Extracted records:
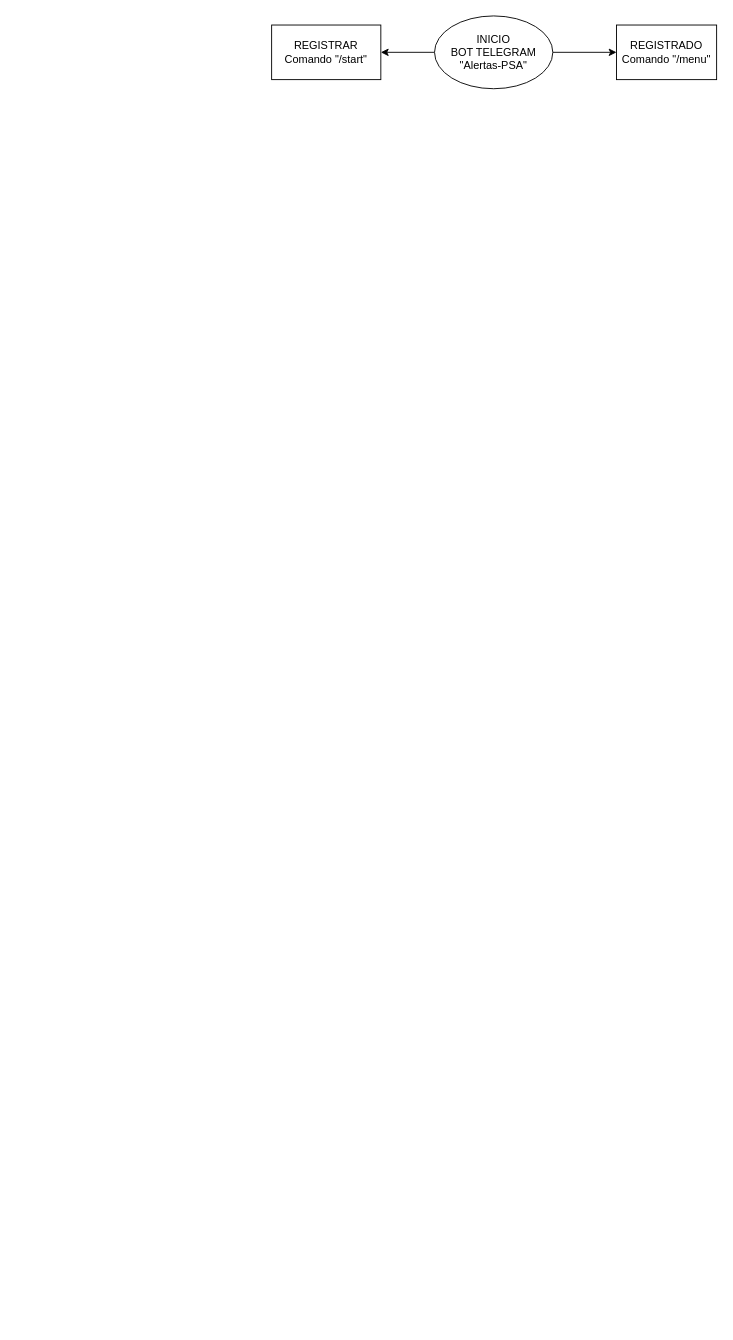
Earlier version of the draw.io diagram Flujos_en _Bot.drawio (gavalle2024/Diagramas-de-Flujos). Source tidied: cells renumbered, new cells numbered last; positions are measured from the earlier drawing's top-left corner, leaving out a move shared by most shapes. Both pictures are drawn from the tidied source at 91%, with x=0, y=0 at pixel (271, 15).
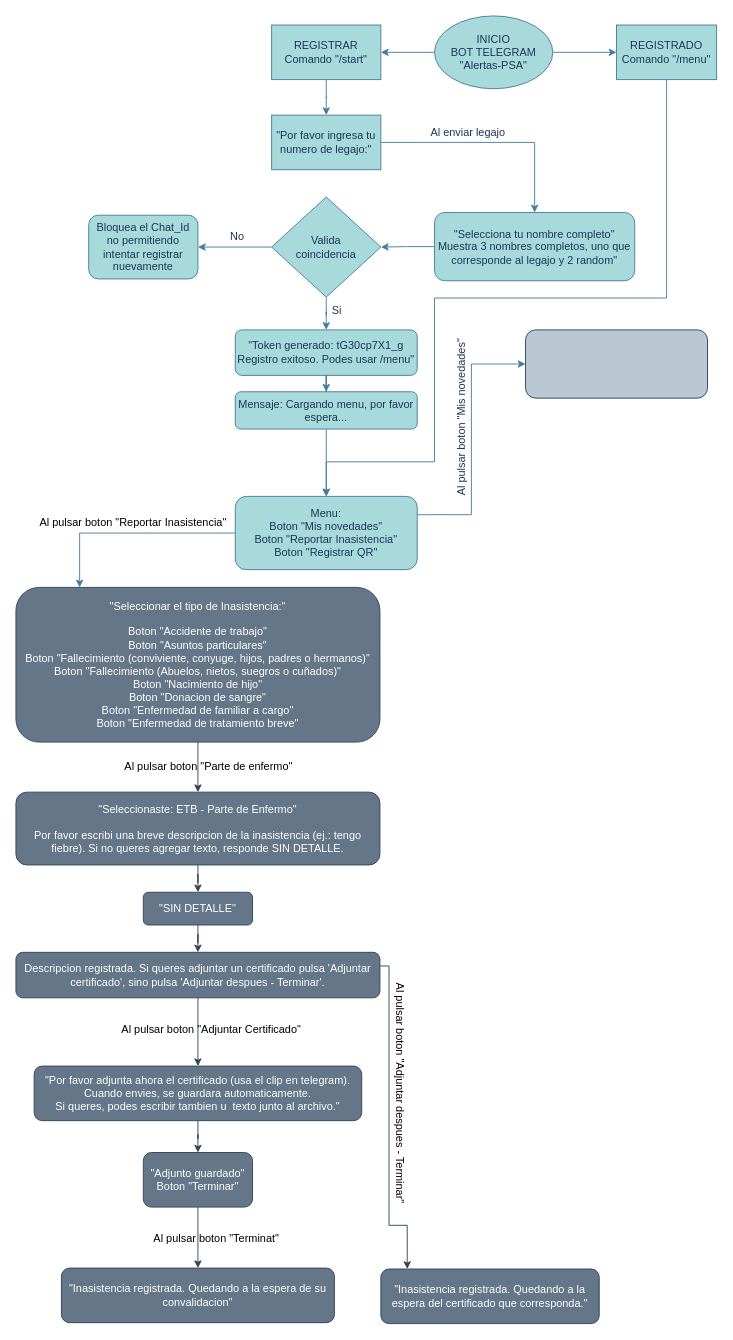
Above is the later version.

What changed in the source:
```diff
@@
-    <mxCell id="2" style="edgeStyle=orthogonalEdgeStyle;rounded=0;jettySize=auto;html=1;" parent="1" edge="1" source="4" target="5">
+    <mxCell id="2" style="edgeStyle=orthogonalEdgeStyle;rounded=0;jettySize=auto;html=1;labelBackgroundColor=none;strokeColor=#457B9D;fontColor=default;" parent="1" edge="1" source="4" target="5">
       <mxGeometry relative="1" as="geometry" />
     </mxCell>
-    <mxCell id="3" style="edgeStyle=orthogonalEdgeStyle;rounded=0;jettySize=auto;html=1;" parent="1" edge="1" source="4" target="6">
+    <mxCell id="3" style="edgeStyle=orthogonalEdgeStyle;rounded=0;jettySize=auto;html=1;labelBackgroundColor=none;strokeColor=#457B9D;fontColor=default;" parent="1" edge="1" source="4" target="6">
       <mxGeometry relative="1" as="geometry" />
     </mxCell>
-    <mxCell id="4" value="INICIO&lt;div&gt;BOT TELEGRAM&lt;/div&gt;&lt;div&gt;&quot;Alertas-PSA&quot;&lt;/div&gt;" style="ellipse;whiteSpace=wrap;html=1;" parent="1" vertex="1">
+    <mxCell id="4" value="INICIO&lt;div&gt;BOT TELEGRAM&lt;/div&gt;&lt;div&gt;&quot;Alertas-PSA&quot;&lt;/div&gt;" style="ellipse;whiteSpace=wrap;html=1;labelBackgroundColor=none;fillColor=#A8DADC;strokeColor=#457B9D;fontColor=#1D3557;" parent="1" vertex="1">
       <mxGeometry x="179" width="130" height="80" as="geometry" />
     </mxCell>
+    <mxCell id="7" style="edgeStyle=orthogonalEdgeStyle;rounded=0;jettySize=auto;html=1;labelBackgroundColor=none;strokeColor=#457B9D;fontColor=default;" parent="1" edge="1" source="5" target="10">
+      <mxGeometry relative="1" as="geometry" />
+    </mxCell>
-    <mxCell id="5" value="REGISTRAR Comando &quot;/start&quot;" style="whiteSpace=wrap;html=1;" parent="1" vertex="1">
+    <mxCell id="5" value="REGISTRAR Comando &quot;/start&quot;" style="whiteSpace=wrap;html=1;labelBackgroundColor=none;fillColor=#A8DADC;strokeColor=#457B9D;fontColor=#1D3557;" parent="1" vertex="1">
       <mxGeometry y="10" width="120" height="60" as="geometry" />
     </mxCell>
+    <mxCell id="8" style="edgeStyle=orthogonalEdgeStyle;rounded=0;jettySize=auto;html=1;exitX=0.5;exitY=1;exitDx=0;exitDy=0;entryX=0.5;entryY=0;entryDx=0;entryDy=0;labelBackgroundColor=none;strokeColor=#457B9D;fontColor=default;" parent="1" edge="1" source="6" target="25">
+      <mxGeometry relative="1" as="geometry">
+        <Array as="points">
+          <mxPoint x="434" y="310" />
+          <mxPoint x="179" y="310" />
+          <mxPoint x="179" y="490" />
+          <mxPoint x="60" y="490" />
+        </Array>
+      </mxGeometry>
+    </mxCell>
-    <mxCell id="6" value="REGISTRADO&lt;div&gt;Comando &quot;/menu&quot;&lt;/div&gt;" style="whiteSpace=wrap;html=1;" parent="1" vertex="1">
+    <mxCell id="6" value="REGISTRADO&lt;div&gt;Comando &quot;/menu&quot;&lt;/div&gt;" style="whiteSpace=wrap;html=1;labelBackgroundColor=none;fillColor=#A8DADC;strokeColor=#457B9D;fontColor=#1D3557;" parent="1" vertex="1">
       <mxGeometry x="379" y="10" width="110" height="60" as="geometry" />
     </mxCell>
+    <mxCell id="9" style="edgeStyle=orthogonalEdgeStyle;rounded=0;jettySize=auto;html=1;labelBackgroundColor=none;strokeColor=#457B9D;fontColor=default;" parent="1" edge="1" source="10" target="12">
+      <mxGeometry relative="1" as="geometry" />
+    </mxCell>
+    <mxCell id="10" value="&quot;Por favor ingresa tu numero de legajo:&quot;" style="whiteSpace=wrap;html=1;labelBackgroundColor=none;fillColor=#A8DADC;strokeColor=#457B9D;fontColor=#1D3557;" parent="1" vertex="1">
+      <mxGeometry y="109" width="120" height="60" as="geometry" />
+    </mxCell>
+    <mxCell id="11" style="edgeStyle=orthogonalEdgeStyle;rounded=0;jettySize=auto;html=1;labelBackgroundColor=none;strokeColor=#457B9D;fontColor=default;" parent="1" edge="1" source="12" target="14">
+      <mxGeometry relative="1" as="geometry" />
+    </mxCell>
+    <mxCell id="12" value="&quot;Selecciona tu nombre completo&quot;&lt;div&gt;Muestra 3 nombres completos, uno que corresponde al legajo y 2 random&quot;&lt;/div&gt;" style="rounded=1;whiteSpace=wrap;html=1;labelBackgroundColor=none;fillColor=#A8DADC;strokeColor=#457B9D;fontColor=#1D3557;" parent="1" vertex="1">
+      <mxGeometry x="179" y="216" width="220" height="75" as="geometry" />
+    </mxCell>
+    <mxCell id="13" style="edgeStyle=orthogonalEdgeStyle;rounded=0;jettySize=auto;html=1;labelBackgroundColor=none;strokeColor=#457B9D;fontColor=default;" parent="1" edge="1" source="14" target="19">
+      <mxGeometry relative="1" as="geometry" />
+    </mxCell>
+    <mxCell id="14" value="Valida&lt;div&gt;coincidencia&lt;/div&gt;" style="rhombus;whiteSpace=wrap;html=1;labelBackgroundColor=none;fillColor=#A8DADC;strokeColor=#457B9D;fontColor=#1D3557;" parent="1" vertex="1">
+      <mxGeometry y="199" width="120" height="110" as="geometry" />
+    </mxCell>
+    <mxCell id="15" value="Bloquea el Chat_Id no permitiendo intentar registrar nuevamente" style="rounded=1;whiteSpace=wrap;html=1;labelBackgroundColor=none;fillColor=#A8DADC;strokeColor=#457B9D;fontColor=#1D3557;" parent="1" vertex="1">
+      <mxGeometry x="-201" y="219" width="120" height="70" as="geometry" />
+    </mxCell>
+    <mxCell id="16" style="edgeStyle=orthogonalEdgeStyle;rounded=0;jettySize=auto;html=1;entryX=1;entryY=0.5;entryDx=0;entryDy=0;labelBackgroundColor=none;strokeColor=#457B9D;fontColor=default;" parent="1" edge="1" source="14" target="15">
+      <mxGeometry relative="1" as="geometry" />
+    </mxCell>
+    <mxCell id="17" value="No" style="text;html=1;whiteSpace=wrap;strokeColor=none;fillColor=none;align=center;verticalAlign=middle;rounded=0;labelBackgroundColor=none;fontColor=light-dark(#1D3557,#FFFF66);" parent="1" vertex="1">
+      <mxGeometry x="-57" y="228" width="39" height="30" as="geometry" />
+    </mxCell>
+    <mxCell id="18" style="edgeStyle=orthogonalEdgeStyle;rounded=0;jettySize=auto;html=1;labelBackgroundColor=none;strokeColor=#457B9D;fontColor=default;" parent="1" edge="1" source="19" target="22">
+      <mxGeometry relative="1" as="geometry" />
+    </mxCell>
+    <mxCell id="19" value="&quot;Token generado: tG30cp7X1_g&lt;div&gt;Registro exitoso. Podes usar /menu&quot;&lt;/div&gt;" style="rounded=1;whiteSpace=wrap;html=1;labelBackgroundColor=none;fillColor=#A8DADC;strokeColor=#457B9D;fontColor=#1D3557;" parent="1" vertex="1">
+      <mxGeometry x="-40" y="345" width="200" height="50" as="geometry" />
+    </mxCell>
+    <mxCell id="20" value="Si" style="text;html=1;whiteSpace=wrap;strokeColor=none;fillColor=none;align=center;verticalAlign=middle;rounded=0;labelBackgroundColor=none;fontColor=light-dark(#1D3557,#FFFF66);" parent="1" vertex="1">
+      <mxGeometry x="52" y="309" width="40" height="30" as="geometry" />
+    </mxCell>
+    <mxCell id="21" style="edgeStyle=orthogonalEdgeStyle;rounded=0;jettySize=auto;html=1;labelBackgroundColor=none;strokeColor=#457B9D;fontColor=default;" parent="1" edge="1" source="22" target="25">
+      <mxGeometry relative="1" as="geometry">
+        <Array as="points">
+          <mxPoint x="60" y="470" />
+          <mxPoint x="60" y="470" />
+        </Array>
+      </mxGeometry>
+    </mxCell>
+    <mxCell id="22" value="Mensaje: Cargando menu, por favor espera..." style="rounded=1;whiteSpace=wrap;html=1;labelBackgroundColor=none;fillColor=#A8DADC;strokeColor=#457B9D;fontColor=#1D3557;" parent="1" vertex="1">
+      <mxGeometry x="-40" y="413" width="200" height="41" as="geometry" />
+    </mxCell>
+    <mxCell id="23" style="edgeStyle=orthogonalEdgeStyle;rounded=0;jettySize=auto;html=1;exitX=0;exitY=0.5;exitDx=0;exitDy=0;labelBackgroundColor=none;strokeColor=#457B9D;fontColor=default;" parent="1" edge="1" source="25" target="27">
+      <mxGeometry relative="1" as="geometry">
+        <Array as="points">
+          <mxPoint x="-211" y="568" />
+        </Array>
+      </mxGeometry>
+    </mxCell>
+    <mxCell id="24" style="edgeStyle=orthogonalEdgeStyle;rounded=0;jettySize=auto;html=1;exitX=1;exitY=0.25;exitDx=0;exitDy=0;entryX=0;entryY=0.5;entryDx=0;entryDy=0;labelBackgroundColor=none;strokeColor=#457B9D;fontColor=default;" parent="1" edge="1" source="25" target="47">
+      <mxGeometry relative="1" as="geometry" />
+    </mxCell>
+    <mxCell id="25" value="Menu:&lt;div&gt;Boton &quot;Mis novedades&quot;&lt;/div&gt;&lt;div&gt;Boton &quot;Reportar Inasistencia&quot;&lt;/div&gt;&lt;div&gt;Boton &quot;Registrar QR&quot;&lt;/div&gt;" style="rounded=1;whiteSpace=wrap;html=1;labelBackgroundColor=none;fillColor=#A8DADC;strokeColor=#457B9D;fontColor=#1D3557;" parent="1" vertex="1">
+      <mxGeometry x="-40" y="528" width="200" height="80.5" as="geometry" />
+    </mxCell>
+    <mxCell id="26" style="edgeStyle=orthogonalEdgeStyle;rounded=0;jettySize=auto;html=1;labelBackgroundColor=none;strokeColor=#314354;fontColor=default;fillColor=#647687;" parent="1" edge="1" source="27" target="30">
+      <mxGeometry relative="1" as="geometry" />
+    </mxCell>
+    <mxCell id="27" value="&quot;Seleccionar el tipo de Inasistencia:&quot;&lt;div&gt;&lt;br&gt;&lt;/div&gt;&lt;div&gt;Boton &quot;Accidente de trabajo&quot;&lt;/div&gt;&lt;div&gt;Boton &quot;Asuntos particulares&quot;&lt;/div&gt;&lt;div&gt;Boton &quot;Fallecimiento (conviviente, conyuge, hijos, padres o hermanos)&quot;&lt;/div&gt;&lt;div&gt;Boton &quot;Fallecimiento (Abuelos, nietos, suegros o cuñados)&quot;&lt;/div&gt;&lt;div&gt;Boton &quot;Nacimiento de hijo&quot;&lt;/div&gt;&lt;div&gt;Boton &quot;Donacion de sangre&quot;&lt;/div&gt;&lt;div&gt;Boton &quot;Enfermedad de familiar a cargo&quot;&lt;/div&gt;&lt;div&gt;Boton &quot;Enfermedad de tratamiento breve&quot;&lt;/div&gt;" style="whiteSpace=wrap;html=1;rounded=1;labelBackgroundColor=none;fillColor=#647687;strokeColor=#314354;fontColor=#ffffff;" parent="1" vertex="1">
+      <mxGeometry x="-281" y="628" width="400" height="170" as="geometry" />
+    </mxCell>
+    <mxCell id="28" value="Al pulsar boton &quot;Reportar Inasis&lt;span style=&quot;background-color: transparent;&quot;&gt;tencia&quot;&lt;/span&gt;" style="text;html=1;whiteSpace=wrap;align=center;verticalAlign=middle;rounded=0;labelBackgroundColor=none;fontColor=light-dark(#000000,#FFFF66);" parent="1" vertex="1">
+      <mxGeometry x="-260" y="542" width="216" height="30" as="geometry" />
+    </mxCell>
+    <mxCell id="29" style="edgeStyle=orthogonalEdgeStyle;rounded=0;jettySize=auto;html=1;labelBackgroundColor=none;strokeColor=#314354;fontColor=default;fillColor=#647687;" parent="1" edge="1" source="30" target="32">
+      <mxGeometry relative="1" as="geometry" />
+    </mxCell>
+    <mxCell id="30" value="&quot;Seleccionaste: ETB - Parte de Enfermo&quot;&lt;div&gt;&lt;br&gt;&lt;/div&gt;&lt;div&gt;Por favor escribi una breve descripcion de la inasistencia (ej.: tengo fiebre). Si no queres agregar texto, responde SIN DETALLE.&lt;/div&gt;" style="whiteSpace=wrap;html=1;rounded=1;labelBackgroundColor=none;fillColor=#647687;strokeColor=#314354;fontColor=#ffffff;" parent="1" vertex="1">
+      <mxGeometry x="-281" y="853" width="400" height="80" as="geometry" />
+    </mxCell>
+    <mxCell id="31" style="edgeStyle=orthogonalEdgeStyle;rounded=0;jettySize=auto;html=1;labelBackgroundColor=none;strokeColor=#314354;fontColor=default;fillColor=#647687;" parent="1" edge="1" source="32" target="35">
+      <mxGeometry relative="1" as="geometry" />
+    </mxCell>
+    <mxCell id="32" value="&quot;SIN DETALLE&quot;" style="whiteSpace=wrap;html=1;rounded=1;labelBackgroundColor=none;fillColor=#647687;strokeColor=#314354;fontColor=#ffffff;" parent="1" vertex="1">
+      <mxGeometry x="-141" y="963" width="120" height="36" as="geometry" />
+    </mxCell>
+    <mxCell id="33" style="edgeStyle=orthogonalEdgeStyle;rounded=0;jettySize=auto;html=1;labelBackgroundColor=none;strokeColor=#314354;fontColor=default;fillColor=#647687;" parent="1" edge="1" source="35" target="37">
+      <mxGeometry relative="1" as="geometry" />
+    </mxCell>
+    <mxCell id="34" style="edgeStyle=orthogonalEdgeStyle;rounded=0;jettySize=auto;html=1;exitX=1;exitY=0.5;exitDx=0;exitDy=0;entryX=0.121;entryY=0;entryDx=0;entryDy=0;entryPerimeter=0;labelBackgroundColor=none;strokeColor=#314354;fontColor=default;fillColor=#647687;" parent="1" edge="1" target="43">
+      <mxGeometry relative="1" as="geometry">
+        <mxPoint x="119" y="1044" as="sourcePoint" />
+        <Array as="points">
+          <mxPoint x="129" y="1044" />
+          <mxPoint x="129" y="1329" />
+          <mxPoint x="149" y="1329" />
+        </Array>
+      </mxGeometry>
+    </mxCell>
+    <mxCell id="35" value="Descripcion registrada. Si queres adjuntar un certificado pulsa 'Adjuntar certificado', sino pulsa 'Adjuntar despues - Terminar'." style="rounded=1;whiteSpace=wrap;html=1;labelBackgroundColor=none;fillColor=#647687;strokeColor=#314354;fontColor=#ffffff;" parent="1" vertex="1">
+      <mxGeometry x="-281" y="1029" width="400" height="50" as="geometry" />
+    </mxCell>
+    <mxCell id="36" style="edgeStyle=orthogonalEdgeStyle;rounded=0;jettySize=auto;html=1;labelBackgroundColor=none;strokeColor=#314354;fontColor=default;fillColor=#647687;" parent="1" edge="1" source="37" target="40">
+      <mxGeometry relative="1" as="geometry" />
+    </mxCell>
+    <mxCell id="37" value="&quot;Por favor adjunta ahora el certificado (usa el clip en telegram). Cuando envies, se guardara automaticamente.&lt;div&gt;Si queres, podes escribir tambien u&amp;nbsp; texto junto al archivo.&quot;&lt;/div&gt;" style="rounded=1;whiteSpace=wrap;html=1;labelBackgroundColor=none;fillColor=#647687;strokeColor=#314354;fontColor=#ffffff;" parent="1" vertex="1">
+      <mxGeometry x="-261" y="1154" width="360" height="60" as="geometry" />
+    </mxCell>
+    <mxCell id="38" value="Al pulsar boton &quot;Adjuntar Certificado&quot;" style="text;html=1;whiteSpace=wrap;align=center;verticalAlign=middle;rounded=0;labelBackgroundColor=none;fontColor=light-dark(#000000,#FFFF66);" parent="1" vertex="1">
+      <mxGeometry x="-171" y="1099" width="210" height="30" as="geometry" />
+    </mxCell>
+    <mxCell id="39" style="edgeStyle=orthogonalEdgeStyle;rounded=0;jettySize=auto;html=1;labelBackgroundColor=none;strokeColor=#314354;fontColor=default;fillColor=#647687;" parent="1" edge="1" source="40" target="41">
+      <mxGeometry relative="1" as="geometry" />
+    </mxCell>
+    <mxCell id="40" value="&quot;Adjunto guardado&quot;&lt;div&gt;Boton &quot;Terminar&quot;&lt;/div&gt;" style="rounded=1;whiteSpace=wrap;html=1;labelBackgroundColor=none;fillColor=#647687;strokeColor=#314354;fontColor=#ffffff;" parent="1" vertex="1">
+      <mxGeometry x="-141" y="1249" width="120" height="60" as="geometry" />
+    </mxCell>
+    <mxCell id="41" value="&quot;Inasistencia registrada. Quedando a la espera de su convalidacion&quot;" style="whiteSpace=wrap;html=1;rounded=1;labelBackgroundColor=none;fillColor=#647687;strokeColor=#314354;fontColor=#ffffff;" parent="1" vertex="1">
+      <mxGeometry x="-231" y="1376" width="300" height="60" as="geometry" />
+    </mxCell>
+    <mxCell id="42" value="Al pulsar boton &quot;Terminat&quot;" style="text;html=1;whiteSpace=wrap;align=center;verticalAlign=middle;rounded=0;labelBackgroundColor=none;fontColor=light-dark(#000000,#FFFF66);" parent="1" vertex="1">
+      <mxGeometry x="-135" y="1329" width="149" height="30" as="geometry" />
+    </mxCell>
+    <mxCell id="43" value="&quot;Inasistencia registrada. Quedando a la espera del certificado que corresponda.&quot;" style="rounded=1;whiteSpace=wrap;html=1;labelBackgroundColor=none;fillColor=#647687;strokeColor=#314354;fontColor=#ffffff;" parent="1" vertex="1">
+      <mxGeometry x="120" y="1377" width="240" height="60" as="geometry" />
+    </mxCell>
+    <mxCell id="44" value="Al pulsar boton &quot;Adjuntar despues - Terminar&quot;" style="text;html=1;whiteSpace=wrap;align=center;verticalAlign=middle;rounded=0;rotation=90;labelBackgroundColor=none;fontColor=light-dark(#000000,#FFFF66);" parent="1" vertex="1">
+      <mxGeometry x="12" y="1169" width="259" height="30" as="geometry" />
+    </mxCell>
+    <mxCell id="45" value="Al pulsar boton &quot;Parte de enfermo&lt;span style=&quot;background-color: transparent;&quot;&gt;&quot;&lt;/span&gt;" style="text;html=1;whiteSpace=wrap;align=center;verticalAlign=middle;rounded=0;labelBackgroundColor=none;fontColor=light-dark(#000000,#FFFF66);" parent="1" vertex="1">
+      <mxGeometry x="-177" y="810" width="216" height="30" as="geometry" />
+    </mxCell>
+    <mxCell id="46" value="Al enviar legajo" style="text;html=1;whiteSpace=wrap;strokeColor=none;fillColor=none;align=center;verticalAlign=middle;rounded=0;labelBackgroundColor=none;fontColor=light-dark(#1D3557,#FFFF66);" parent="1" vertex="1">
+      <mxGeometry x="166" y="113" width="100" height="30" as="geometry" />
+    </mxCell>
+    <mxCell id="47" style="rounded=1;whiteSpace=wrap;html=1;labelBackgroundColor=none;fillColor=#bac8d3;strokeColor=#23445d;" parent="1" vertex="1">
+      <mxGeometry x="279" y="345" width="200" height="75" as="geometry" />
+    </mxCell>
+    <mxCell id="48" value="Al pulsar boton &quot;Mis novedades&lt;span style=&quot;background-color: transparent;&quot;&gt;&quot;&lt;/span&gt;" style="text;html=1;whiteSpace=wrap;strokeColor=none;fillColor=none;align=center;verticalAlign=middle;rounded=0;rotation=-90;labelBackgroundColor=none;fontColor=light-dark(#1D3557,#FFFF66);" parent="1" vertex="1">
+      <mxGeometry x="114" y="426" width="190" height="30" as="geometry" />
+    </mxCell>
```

● ABOUT THIS TASK: In the entries above, find the lines containing the word "start" and say how many there are, with no other words.

● ANSWER BELOW: 2